Work to be completed
If an entry holds a picture, skip the picture but copy everything else exactly.

Given data
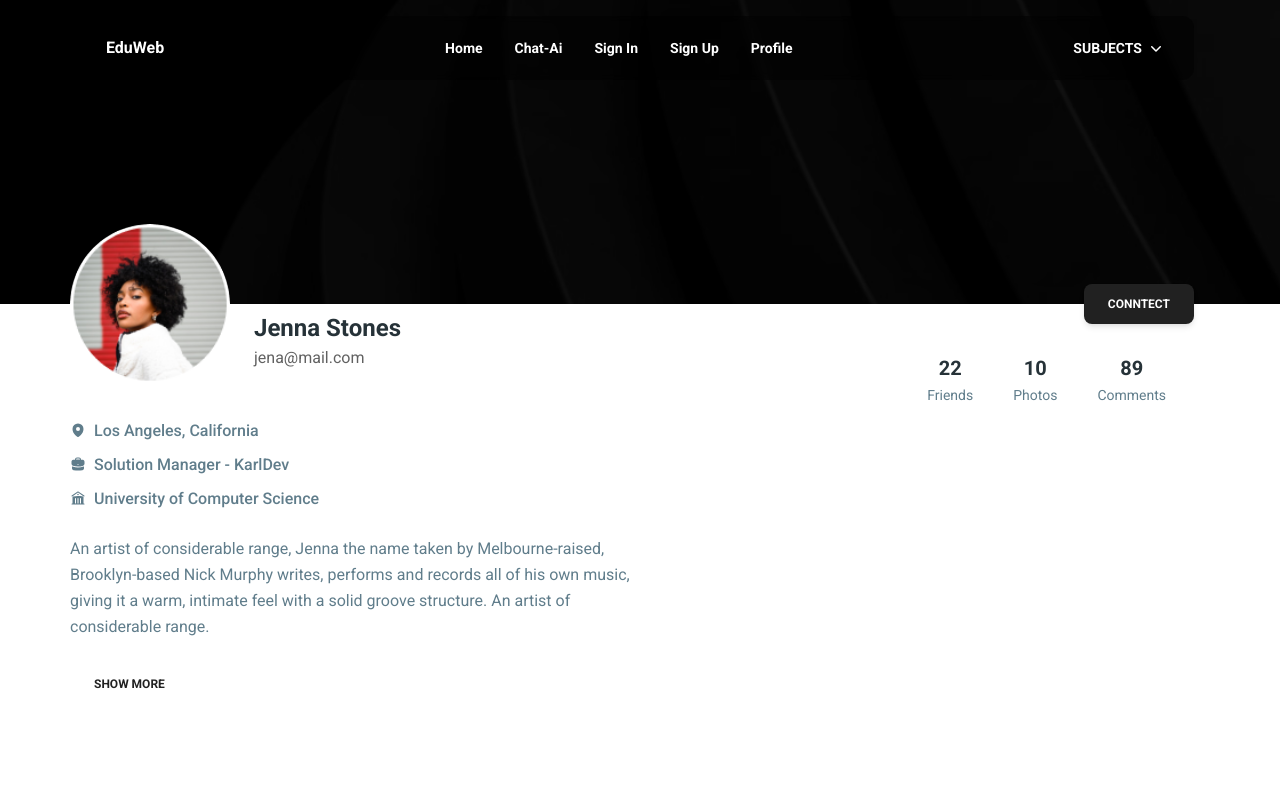
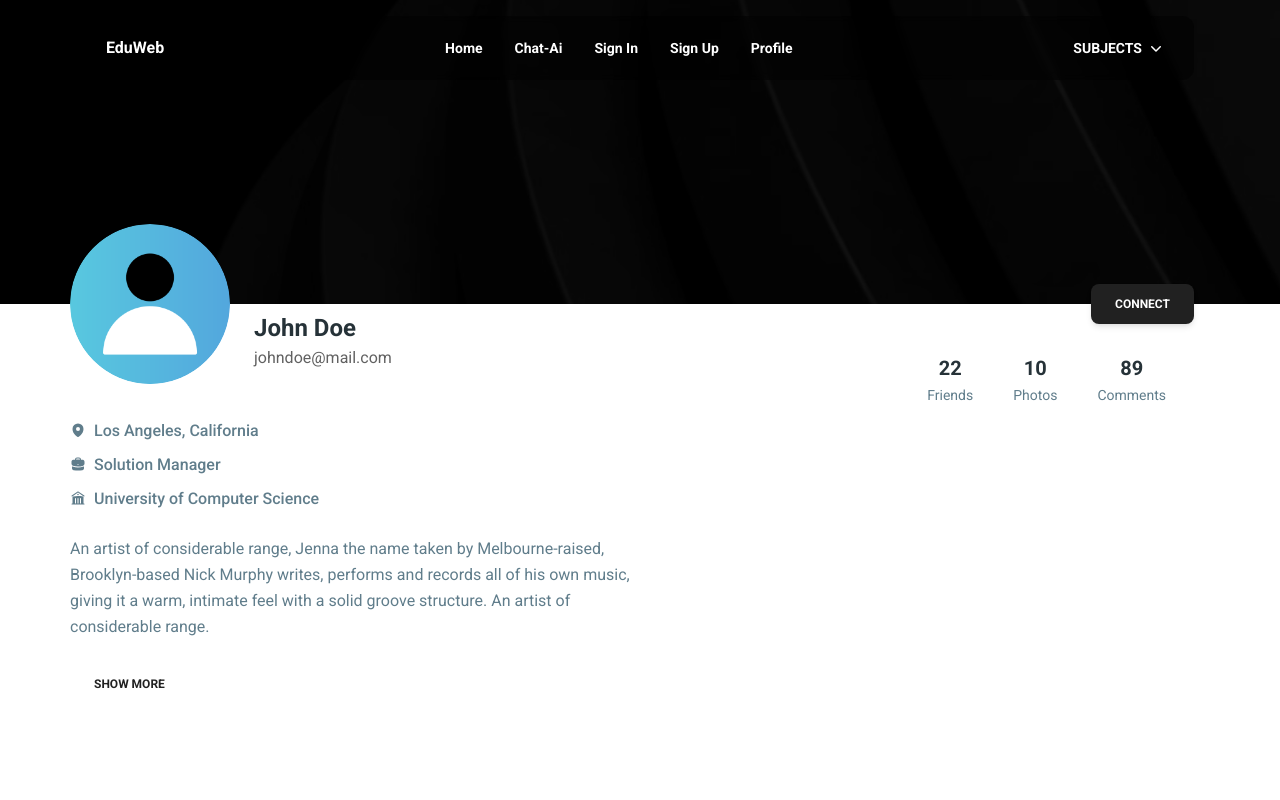
Before and after one commit to Karel95/offline-education-web, a React (Vite) app: page /profile in a window 1280 px wide. Shown: the top 800 px of the page. Built offline with nearby package versions, Linux system fonts and the light colour scheme.

Commit message:
updating

```diff
--- a/src/pages/profile.jsx
+++ b/src/pages/profile.jsx
@@ -1,10 +1,10 @@
-import { Avatar, Typography, Button } from "@material-tailwind/react";
+import { Avatar, Typography, Button } from '@material-tailwind/react';
 import {
   MapPinIcon,
   BriefcaseIcon,
   BuildingLibraryIcon,
-} from "@heroicons/react/24/solid";
-import { Footer } from "@/widgets/layout";
+} from '@heroicons/react/24/solid';
+import { Footer } from '@/widgets/layout';
 
 export function Profile() {
   return (
@@ -28,14 +28,22 @@ export function Profile() {
                 </div>
                 <div className="flex flex-col mt-2">
                   <Typography variant="h4" color="blue-gray">
-                    Jenna Stones
+                    John Doe
                   </Typography>
-                  <Typography variant="paragraph" color="gray" className="!mt-0 font-normal">jena@mail.com</Typography>
+                  <Typography
+                    variant="paragraph"
+                    color="gray"
+                    className="!mt-0 font-normal"
+                  >
+                    johndoe@mail.com
+                  </Typography>
                 </div>
               </div>
 
               <div className="mt-10 mb-10 flex lg:flex-col justify-between items-center lg:justify-end lg:mb-0 lg:px-4 flex-wrap lg:-mt-5">
-                <Button className="bg-gray-900 w-fit lg:ml-auto">Conntect</Button>
+                <Button className="bg-gray-900 w-fit lg:ml-auto">
+                  Connect
+                </Button>
                 <div className="flex justify-start py-4 pt-8 lg:pt-4">
                   <div className="mr-4 p-3 text-center">
                     <Typography
@@ -83,7 +91,6 @@ export function Profile() {
                     </Typography>
                   </div>
                 </div>
-
               </div>
             </div>
             <div className="-mt-4 container space-y-2">
@@ -96,7 +103,7 @@ export function Profile() {
               <div className="flex items-center gap-2">
                 <BriefcaseIcon className="-mt-px h-4 w-4 text-blue-gray-500" />
                 <Typography className="font-medium text-blue-gray-500">
-                  Solution Manager - KarlDev
+                  Solution Manager
                 </Typography>
               </div>
               <div className="flex items-center gap-2">
@@ -110,23 +117,20 @@ export function Profile() {
               <div className="flex w-full flex-col items-start lg:w-1/2">
                 <Typography className="mb-6 font-normal text-blue-gray-500">
                   An artist of considerable range, Jenna the name taken by
-                  Melbourne-raised, Brooklyn-based Nick Murphy writes,
-                  performs and records all of his own music, giving it a
-                  warm, intimate feel with a solid groove structure. An
-                  artist of considerable range.
+                  Melbourne-raised, Brooklyn-based Nick Murphy writes, performs
+                  and records all of his own music, giving it a warm, intimate
+                  feel with a solid groove structure. An artist of considerable
+                  range.
                 </Typography>
                 <Button variant="text">Show more</Button>
               </div>
             </div>
           </div>
-
-
         </div>
       </section>
       <div className="bg-white">
         <Footer />
       </div>
-
     </>
   );
 }
```
Also changed, not shown: public/img/team-5.png.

The completed task
Before and after one commit to Karel95/offline-education-web, a React (Vite) app: page /profile in a window 1280 px wide. Shown: the top 800 px of the page. Built offline with nearby package versions, Linux system fonts and the light colour scheme.

Commit message:
updating

```diff
--- a/src/pages/profile.jsx
+++ b/src/pages/profile.jsx
@@ -1,10 +1,10 @@
-import { Avatar, Typography, Button } from "@material-tailwind/react";
+import { Avatar, Typography, Button } from '@material-tailwind/react';
 import {
   MapPinIcon,
   BriefcaseIcon,
   BuildingLibraryIcon,
-} from "@heroicons/react/24/solid";
-import { Footer } from "@/widgets/layout";
+} from '@heroicons/react/24/solid';
+import { Footer } from '@/widgets/layout';
 
 export function Profile() {
   return (
@@ -28,14 +28,22 @@ export function Profile() {
                 </div>
                 <div className="flex flex-col mt-2">
                   <Typography variant="h4" color="blue-gray">
-                    Jenna Stones
+                    John Doe
                   </Typography>
-                  <Typography variant="paragraph" color="gray" className="!mt-0 font-normal">jena@mail.com</Typography>
+                  <Typography
+                    variant="paragraph"
+                    color="gray"
+                    className="!mt-0 font-normal"
+                  >
+                    johndoe@mail.com
+                  </Typography>
                 </div>
               </div>
 
               <div className="mt-10 mb-10 flex lg:flex-col justify-between items-center lg:justify-end lg:mb-0 lg:px-4 flex-wrap lg:-mt-5">
-                <Button className="bg-gray-900 w-fit lg:ml-auto">Conntect</Button>
+                <Button className="bg-gray-900 w-fit lg:ml-auto">
+                  Connect
+                </Button>
                 <div className="flex justify-start py-4 pt-8 lg:pt-4">
                   <div className="mr-4 p-3 text-center">
                     <Typography
@@ -83,7 +91,6 @@ export function Profile() {
                     </Typography>
                   </div>
                 </div>
-
               </div>
             </div>
             <div className="-mt-4 container space-y-2">
@@ -96,7 +103,7 @@ export function Profile() {
               <div className="flex items-center gap-2">
                 <BriefcaseIcon className="-mt-px h-4 w-4 text-blue-gray-500" />
                 <Typography className="font-medium text-blue-gray-500">
-                  Solution Manager - KarlDev
+                  Solution Manager
                 </Typography>
               </div>
               <div className="flex items-center gap-2">
@@ -110,23 +117,20 @@ export function Profile() {
               <div className="flex w-full flex-col items-start lg:w-1/2">
                 <Typography className="mb-6 font-normal text-blue-gray-500">
                   An artist of considerable range, Jenna the name taken by
-                  Melbourne-raised, Brooklyn-based Nick Murphy writes,
-                  performs and records all of his own music, giving it a
-                  warm, intimate feel with a solid groove structure. An
-                  artist of considerable range.
+                  Melbourne-raised, Brooklyn-based Nick Murphy writes, performs
+                  and records all of his own music, giving it a warm, intimate
+                  feel with a solid groove structure. An artist of considerable
+                  range.
                 </Typography>
                 <Button variant="text">Show more</Button>
               </div>
             </div>
           </div>
-
-
         </div>
       </section>
       <div className="bg-white">
         <Footer />
       </div>
-
     </>
   );
 }
```
Also changed, not shown: public/img/team-5.png.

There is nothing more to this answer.